An exact copy of all the data is needed, with every picture left out.

===== TASK INPUTS

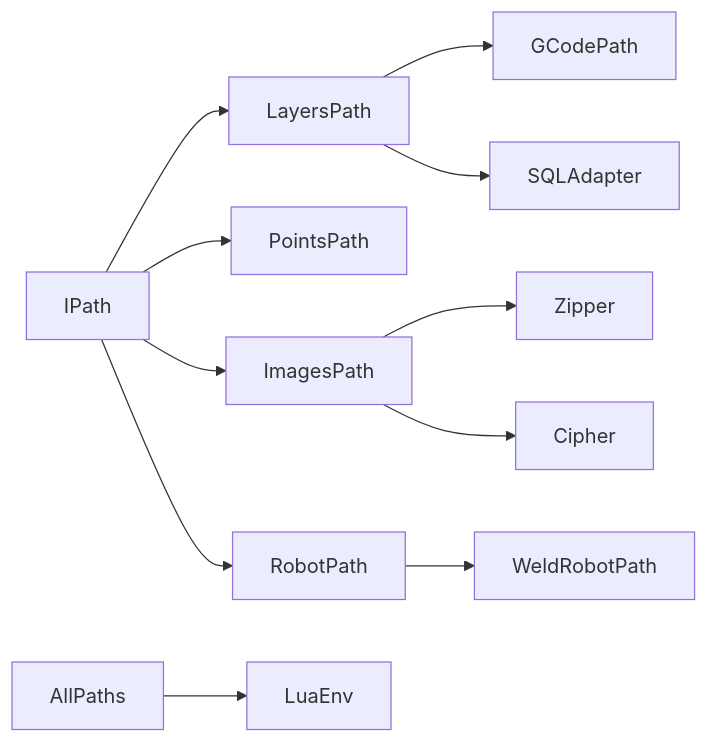
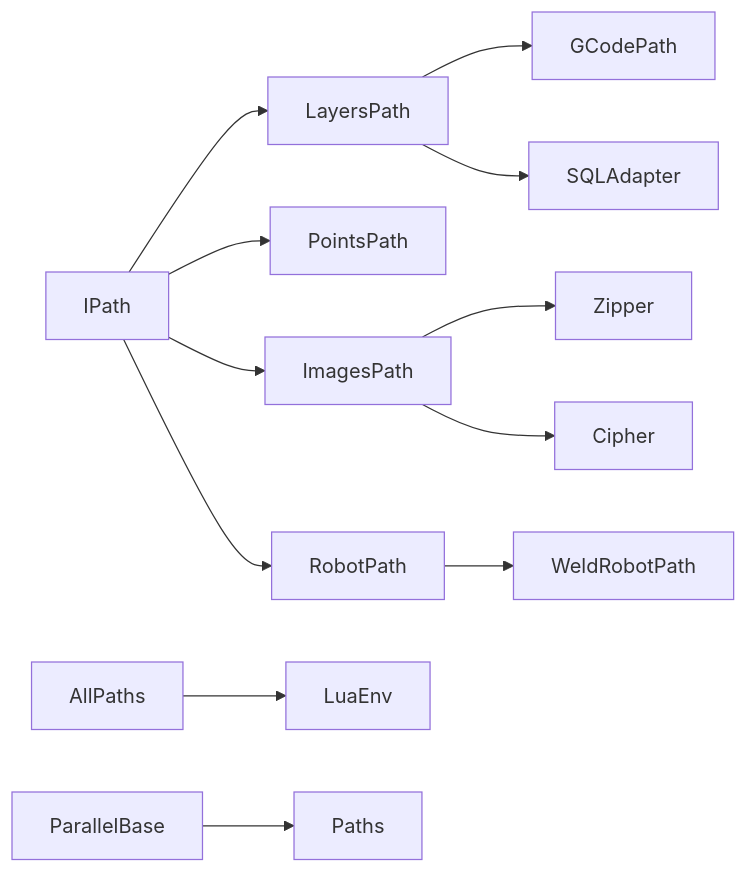
One commit to hsmbanlance/HsBaSlicer changed the tenth of 10 diagrams in .qoder/repowiki/zh/content/核心模块详解/路径输出管理 (Path Output Management)/路径输出管理 (Path Output Management).md. Above: the diagram before and after it, drawn with Mermaid. The commit also changed other lines of this file and 365 other files, not shown here.

````diff
--- a/.qoder/repowiki/zh/content/核心模块详解/路径输出管理 (Path Output Management)/路径输出管理 (Path Output Management).md
+++ b/.qoder/repowiki/zh/content/核心模块详解/路径输出管理 (Path Output Management)/路径输出管理 (Path Output Management).md
@@ -469,13 +539,14 @@
 ```mermaid
 graph LR
 IPath --> LayersPath
 LayersPath --> GCodePath
 IPath --> PointsPath
 IPath --> ImagesPath
 IPath --> RobotPath
 RobotPath --> WeldRobotPath
 ImagesPath --> Zipper
 ImagesPath --> Cipher
 LayersPath --> SQLAdapter
 AllPaths --> LuaEnv
+ParallelBase --> Paths
 ```
````
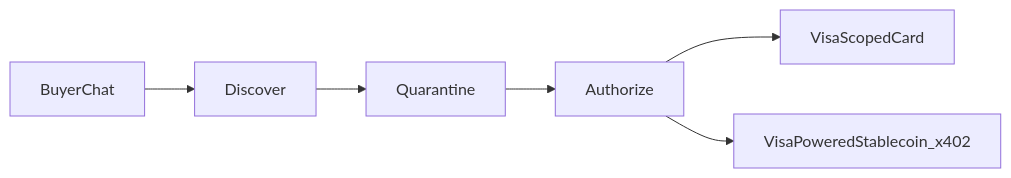
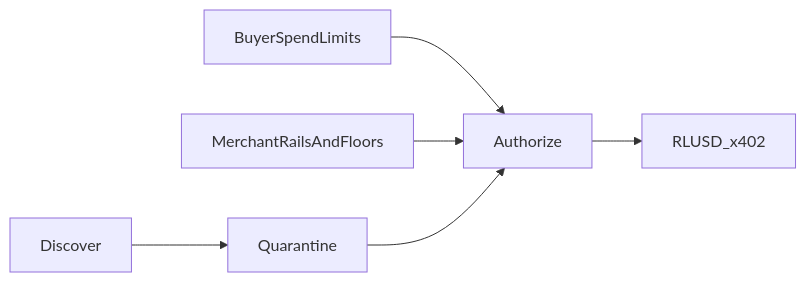
The diagram in README.md (itzsihui/SingHacks2026), drawn with Mermaid before and after one commit.

Commit message:
readme fix

````diff
--- a/README.md
+++ b/README.md
@@ -74,8 +74,15 @@
 ```mermaid
 flowchart LR
-  chat[BuyerChat] --> discover[Discover]
-  discover --> quarantine[Quarantine]
-  quarantine --> auth[Authorize]
-  auth --> visaRail[VisaScopedCard]
-  auth --> stableRail[VisaPoweredStablecoin_x402]
+  buyerPolicy[BuyerSpendLimits]
+  merchantPolicy[MerchantRailsAndFloors]
+  discover[Discover]
+  quarantine[Quarantine]
+  auth[Authorize]
+  settle[RLUSD_x402]
+
+  buyerPolicy --> auth
+  merchantPolicy --> auth
+  discover --> quarantine
+  quarantine --> auth
+  auth --> settle
 ```
````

==========

- [RESPONSE TO THIS TASK]
One commit to hsmbanlance/HsBaSlicer changed the tenth of 10 diagrams in .qoder/repowiki/zh/content/核心模块详解/路径输出管理 (Path Output Management)/路径输出管理 (Path Output Management).md. Above: the diagram before and after it, drawn with Mermaid. The commit also changed other lines of this file and 365 other files, not shown here.

````diff
--- a/.qoder/repowiki/zh/content/核心模块详解/路径输出管理 (Path Output Management)/路径输出管理 (Path Output Management).md
+++ b/.qoder/repowiki/zh/content/核心模块详解/路径输出管理 (Path Output Management)/路径输出管理 (Path Output Management).md
@@ -469,13 +539,14 @@
 ```mermaid
 graph LR
 IPath --> LayersPath
 LayersPath --> GCodePath
 IPath --> PointsPath
 IPath --> ImagesPath
 IPath --> RobotPath
 RobotPath --> WeldRobotPath
 ImagesPath --> Zipper
 ImagesPath --> Cipher
 LayersPath --> SQLAdapter
 AllPaths --> LuaEnv
+ParallelBase --> Paths
 ```
````
The diagram in README.md (itzsihui/SingHacks2026), drawn with Mermaid before and after one commit.

Commit message:
readme fix

````diff
--- a/README.md
+++ b/README.md
@@ -74,8 +74,15 @@
 ```mermaid
 flowchart LR
-  chat[BuyerChat] --> discover[Discover]
-  discover --> quarantine[Quarantine]
-  quarantine --> auth[Authorize]
-  auth --> visaRail[VisaScopedCard]
-  auth --> stableRail[VisaPoweredStablecoin_x402]
+  buyerPolicy[BuyerSpendLimits]
+  merchantPolicy[MerchantRailsAndFloors]
+  discover[Discover]
+  quarantine[Quarantine]
+  auth[Authorize]
+  settle[RLUSD_x402]
+
+  buyerPolicy --> auth
+  merchantPolicy --> auth
+  discover --> quarantine
+  quarantine --> auth
+  auth --> settle
 ```
````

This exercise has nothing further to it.